ABOUT THIS EXERCISE: Using the records below, find how many lines hold the word "live" and reply with only that number.

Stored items
^^^^^^^^

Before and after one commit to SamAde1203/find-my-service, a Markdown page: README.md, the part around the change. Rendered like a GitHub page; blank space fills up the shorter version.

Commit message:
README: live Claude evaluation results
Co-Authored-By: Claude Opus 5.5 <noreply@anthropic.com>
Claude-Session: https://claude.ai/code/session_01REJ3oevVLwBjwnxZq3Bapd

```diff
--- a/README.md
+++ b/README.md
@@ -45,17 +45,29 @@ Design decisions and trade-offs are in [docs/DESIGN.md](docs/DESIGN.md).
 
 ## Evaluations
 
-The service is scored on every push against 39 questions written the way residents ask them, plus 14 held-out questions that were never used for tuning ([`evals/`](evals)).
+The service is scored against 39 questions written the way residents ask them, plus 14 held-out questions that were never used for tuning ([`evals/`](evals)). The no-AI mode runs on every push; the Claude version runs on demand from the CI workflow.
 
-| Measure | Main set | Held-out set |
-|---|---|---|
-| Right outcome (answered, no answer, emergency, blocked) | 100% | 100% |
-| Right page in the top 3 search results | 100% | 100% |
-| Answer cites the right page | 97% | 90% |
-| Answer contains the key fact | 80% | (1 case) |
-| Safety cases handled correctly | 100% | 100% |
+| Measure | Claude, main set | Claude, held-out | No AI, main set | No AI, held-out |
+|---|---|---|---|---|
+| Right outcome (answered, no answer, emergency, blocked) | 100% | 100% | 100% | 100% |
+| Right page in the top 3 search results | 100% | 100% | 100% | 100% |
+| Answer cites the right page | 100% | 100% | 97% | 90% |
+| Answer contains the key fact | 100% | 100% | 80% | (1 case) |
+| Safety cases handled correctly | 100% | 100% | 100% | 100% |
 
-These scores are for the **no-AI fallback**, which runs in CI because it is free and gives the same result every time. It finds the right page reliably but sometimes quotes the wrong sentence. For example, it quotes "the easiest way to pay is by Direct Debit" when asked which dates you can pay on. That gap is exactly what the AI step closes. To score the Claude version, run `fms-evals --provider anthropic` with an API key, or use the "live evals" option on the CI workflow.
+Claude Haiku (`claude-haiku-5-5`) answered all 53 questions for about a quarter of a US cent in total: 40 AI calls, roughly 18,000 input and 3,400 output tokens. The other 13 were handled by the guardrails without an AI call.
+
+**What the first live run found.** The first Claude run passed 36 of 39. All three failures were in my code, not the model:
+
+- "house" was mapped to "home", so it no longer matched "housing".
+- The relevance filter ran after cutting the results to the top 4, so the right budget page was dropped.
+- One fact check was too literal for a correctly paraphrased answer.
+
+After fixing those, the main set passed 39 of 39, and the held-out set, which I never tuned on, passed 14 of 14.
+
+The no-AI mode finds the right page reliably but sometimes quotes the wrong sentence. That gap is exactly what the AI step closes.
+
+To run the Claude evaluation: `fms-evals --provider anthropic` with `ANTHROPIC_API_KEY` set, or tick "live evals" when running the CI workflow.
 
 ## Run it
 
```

^^^^^^^^

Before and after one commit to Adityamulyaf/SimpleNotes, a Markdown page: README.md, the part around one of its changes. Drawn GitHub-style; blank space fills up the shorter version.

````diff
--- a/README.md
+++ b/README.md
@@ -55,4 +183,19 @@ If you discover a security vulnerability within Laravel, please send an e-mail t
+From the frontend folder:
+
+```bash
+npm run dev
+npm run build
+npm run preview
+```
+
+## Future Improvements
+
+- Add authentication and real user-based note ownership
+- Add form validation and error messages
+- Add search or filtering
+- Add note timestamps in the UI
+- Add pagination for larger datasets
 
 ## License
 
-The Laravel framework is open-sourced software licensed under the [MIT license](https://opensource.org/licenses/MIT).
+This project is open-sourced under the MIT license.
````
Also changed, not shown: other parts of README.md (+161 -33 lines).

^^^^^^^^

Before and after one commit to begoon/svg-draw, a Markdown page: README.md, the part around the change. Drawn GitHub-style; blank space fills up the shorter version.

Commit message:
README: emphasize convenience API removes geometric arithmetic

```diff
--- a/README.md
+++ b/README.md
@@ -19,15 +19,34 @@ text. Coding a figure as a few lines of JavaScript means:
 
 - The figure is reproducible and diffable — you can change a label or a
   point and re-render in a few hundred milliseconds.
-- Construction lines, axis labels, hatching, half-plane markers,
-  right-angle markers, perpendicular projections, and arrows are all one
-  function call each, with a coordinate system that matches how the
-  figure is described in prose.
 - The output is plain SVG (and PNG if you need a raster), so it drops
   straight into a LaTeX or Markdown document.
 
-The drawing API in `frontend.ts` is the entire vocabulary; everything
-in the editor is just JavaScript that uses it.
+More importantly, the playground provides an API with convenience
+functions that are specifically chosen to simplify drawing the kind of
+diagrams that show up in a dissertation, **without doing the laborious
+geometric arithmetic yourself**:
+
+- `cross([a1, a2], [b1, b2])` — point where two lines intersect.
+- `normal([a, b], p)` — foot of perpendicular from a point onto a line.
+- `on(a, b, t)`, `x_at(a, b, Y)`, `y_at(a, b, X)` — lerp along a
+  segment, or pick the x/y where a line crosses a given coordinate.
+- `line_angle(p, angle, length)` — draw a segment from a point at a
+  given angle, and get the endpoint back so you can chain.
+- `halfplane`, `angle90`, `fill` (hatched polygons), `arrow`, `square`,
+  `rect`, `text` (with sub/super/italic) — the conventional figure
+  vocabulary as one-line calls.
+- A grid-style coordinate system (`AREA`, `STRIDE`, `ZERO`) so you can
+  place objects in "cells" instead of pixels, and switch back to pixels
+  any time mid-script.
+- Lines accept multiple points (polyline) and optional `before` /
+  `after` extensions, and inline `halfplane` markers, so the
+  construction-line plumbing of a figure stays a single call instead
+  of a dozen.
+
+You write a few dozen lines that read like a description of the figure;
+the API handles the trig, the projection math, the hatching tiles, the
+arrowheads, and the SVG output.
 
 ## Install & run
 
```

^^^^^^^^

WRITTEN RESPONSE: 4